• [Task directions]
Read the entries below and pull out each line with the string "prediction".

·····

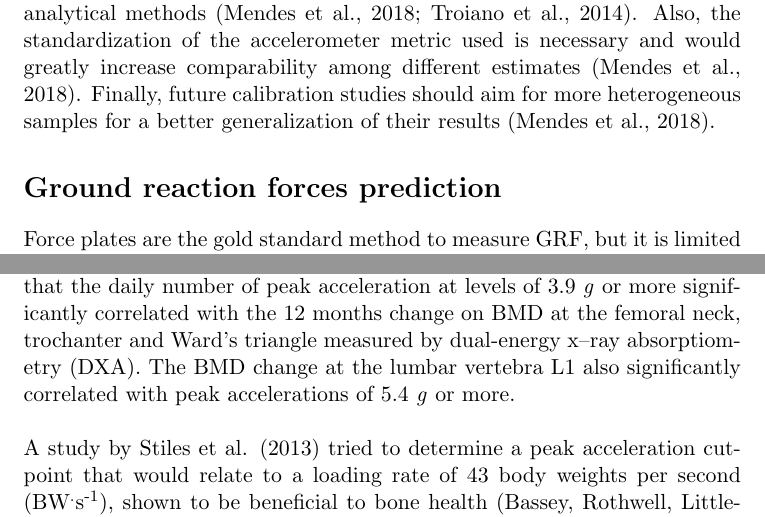
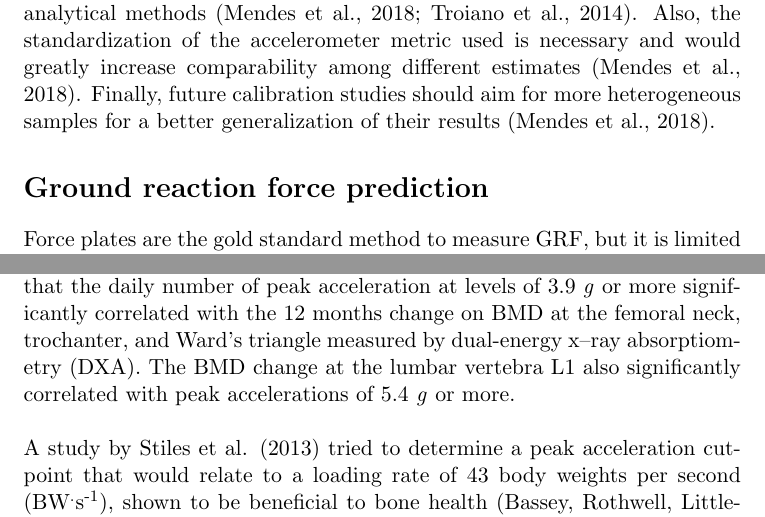
Before and after one commit to verasls/MSc_dissertation, a LaTeX document (lit_review/doc/lit_review.tex): two parts of pages 11 and 12 of 21, joined at a grey line, cut so that both start at the same text. Compiled offline with pdfLaTeX.

Commit message:
Do minor corrections

```diff
--- a/lit_review/doc/lit_review.tex
+++ b/lit_review/doc/lit_review.tex
@@ -91,7 +91,7 @@ Bai et al. \citeyear{Bai_2016} developed the AI, another metric based on raw acc
 
 Although many advances were accomplished in the past few years, future directions should include an increase in collaboration between researchers from distinct fields to enhance the development and application of improved analytical methods \cite{Mendes_2018, Troiano_2014}. Also, the standardization of the accelerometer metric used is necessary and would greatly increase comparability among different estimates \cite{Mendes_2018}. Finally, future calibration studies should aim for more heterogeneous samples for a better generalization of their results \cite{Mendes_2018}.
 
-\section*{Ground reaction forces prediction}
+\section*{Ground reaction force prediction}
 
 Force plates are the gold standard method to measure GRF, but it is limited to laboratory conditions, as they are expensive and need expert technicians to calibrate, collect and analyze data \cite{Medved_2000}. Since the assessment of GRF in field conditions is necessary to ascertain the effects of daily life tasks mechanical loading in bone mass and musculoskeletal injury risk \cite{Turner_2003, Marques_2012, Martyn-StJames_2010}, some devices have been developed to measure it \cite{Liu_2010, Koch_2016}, with accelerometers among them \cite{Fortune_2014, Neugebauer_2012, Neugebauer_2014, Neugebauer_2018}. \\
 
@@ -99,7 +99,7 @@ Janz et al. \citeyear{Janz_2003} made one of the first attempts to investigate t
 
 More recent studies used raw acceleration instead of AC and managed to achieve better results. Rowlands and Stiles \citeyear{Rowlands_2012} tested the correlation between GRF, peak and average, and raw acceleration output of hip- and wrist-worn accelerometers during walking, running and jumping. Strong and significant correlations were found for average GRF on both accelerometer placements (\textit{r} ranging from 0.82 to 0.87). Fortune et al. \cite{Fortune_2014} used accelerometers placed at ankle, tibia, thigh, and waist during walking. For all placements, peak vertical acceleration showed moderate to strong relations, determined by linear regression coefficient of determination, with peak vertical GRF, but with ankle and waist yielding the better results (R\textsuperscript{2} of 0.75 and 0.72, respectively). Also, Neugebauer et al. \citeyear{Neugebauer_2014} developed an equation using linear mixed models to estimate peak vertical GRF from the vertical acceleration, subject mass and type of locomotion (either walking or running). Their equation presented a bias of -50 N (130.4 N, standard deviation), which suggests that the model consistently underestimates the peak vertical GRF compared with the values measured by force plates. \\
 
-With the successful use of accelerometers to predict GRF researchers are able to quantify the amount of mechanical loading during daily PA needed to induce a beneficial bone adaptation. Vainionp{\"{a}}{\"{a}} et al. \citeyear{Vainionpaa_2006} conducted a long-term study to evaluate the relationship between daily PA and bone mineral density (BMD) in premenopausal women. Their results have shown that the daily number of peak acceleration at levels of 3.9 \textit{g} or more significantly correlated with the 12 months change on BMD at the femoral neck, trochanter and Ward's triangle measured by dual-energy x–ray absorptiometry (DXA). The BMD change at the lumbar vertebra L1 also significantly correlated with peak accelerations of 5.4 \textit{g} or more. \\
+With the successful use of accelerometers to predict GRF researchers are able to quantify the amount of mechanical loading during daily PA needed to induce a beneficial bone adaptation. Vainionp{\"{a}}{\"{a}} et al. \citeyear{Vainionpaa_2006} conducted a long-term study to evaluate the relationship between daily PA and bone mineral density (BMD) in premenopausal women. Their results have shown that the daily number of peak acceleration at levels of 3.9 \textit{g} or more significantly correlated with the 12 months change on BMD at the femoral neck, trochanter, and Ward's triangle measured by dual-energy x–ray absorptiometry (DXA). The BMD change at the lumbar vertebra L1 also significantly correlated with peak accelerations of 5.4 \textit{g} or more. \\
 
 A study by Stiles et al. \citeyear{Stiles_2013} tried to determine a peak acceleration cut-point that would relate to a loading rate of 43 body weights per second (BW\textsuperscript{.}s\textsuperscript{-1}), shown to be beneficial to bone health \cite{Bassey_1998}. ROC curves were used to determine the thresholds for vertical and resultant peak acceleration from hip-worn accelerometers and resultant peak acceleration from wrist-worn accelerometers. The selected cut-points presented an area under the curve (AUC) ranging from 0.92 to 0.97, sensitivity from 92.3\% to 98.2\%, and specificity from 83.0\% to 93.3\%. Unlike Vainionp{\"{a}}{\"{a}} et al. \citeyear{Vainionpaa_2006}, whose acceleration threshold was associated with a positive change in BMD, in this study, the cut-points developed are related to a mechanical loading outcome. \\
 
```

·····

• [Answer for this exercise]
-\section*{Ground reaction forces prediction}
+\section*{Ground reaction force prediction}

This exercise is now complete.